“They’re always talking to each other and if they see someone becoming a threat, they shift across, maybe pull a forward back for five minutes, whatever it takes. Usually with club football, everything is happening a bit too fast for some of the players so you have to wait till half-time to be able to sort a problem out and get everyone on the same wavelength. They do it on the pitch.”
Curran’s Ballymun played three games plus extra-time against them and in the final reckoning, the aggregate score between the sides was 2-39 to 2-39. Yet it’s the Marino side that have won back-to-back Dublin and Leinster titles and who are going for their fourth All-Ireland.
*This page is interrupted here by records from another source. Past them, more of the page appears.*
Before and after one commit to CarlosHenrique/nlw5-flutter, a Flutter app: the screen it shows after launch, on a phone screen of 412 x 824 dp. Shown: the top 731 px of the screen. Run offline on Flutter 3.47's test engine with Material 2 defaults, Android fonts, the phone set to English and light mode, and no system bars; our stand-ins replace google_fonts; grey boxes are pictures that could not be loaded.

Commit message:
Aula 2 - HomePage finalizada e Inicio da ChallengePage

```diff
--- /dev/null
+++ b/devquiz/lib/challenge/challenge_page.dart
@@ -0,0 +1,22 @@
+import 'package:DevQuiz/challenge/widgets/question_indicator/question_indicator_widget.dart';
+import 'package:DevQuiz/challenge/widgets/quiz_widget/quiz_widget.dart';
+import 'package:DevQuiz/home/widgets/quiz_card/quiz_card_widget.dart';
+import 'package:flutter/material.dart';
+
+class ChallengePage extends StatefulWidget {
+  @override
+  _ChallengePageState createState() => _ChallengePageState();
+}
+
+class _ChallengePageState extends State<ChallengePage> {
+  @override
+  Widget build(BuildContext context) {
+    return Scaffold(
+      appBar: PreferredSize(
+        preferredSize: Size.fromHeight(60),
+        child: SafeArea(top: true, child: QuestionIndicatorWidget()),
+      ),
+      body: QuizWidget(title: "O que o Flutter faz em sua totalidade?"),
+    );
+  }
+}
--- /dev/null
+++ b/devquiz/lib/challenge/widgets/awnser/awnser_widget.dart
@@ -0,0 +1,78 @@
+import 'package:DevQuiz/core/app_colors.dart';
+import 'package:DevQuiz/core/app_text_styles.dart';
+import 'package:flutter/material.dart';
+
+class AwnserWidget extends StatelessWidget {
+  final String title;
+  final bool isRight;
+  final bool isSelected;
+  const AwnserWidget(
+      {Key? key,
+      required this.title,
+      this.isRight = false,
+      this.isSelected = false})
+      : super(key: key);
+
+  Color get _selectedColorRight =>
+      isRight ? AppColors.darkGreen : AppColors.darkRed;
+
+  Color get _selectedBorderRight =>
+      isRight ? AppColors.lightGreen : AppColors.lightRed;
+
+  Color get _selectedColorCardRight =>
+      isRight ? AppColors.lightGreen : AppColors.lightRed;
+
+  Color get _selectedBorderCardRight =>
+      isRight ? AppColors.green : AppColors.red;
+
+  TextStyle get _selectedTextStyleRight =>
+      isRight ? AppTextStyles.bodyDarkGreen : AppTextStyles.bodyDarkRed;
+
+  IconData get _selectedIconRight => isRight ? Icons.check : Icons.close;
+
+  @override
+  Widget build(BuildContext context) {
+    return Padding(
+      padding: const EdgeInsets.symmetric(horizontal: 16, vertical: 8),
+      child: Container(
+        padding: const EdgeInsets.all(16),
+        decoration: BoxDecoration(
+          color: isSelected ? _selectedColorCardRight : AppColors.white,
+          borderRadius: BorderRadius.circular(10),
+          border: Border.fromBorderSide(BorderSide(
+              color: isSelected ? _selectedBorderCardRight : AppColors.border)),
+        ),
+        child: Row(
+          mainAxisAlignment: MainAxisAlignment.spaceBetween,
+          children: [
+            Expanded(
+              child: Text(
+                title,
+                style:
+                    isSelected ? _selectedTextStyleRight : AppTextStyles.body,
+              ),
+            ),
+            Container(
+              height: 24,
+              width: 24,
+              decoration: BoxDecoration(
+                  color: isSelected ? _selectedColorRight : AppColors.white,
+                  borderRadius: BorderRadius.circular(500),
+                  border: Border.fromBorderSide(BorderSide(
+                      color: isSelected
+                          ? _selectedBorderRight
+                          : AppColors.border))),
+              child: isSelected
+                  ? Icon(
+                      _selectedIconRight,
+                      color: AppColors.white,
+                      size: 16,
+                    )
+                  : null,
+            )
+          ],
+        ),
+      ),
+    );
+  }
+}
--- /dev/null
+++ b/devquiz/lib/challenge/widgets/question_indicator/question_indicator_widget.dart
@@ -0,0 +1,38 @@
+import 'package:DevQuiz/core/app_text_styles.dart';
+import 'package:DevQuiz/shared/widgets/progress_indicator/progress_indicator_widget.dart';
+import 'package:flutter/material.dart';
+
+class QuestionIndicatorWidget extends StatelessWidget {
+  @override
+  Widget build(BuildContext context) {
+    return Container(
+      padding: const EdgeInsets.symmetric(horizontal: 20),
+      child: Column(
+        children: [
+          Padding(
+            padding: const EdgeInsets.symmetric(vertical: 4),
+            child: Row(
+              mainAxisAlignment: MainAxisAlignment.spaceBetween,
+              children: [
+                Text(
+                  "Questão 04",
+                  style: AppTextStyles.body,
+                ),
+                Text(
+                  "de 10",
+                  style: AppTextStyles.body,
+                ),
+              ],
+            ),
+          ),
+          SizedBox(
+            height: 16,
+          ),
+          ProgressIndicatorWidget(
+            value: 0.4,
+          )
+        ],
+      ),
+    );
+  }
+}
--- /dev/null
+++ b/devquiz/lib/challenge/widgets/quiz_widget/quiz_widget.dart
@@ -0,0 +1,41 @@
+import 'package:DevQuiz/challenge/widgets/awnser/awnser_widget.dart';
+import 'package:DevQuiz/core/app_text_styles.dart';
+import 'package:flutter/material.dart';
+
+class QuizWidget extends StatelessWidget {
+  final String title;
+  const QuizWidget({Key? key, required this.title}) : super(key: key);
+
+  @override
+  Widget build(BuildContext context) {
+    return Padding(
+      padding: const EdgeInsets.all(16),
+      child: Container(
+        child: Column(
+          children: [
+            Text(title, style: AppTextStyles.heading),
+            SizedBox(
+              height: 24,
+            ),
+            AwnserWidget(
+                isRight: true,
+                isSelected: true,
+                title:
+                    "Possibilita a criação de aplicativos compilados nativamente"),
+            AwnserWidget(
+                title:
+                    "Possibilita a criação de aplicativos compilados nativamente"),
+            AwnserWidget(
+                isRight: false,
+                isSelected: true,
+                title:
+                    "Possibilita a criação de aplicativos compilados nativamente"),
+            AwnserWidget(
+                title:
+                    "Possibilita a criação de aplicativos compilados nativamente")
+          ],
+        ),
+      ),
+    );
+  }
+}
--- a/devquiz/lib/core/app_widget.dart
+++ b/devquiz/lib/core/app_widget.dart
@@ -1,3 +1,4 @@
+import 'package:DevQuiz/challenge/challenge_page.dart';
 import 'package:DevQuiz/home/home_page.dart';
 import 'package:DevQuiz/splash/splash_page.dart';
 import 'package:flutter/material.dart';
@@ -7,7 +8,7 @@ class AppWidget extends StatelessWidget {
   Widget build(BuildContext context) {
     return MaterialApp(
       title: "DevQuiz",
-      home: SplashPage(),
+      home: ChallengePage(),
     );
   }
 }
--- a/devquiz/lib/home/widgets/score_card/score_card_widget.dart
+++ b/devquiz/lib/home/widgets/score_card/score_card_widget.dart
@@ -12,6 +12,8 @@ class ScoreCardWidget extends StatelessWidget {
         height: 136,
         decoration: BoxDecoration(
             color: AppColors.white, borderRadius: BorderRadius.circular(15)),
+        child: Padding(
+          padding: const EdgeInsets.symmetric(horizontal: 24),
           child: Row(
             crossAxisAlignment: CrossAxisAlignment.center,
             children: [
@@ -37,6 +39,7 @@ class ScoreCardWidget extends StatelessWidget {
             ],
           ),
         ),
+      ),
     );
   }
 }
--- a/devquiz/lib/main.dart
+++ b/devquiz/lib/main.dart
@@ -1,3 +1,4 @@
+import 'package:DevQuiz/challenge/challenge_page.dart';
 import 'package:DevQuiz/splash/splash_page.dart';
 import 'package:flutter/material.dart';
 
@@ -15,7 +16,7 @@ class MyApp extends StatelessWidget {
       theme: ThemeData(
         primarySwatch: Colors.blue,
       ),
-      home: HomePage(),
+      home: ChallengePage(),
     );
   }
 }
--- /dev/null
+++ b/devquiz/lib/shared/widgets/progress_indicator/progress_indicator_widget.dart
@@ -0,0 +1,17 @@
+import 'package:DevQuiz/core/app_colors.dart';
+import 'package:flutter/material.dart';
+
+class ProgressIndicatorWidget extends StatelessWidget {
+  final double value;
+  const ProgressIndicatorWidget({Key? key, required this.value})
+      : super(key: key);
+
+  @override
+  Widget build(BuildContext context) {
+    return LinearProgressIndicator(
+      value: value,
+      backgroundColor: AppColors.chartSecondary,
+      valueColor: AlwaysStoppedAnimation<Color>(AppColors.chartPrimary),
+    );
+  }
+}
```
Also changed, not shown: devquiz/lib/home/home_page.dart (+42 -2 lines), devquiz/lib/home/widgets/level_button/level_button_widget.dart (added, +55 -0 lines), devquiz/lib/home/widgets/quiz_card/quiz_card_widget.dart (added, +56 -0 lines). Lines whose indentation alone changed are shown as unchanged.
No accident, Curran reckons.
“Tradition is a huge thing in our sport. In every county, there’s a club who just feel that they have tradition on their side. In Dublin, that’s Vincent’s. No doubt about it. Whether it’s semi-finals, finals, whatever – once they have a sniff of a title, those young lads absolutely believe that they’re better than the rest. They could be down for five or 10 years, they could be down for 20. But when they get an opportunity to get into that space again, they handle it better than clubs who have never been there.
“Like, if we go back to 2013, I honestly thought that we were a better team than them. We were five points up in the final with a minute and a half to go and we really should have held on.
“But I’ll be completely honest here – if Vincent’s were five points up on us in that situation, there’d be no coming back. None. That’s the truth.
Even though we were defending champions, even though we were defending Leinster champions, even though we’d been to the All-Ireland final just a few months beforehand, we just wouldn’t have had the belief that the Vincent’s boys did.
“Against team with a lesser mentality, we’d have been out of sight. But five points was nothing to them because they believed that they were Vincent’s and they would come back.”
None of this is to say that Corofin won’t nab them. Dolan points out that Vincent’s often hit a flat spot in games and that one of these days they’ll switch off for too long to survive when they eventually switch back on. Indeed, he fancies the Galway side to take them.
And maybe he’ll even be proved right. But teams have similarly fancied themselves to varying degrees for two-and-a-half years now.
Time ticks on and St Vincent’s stay standing.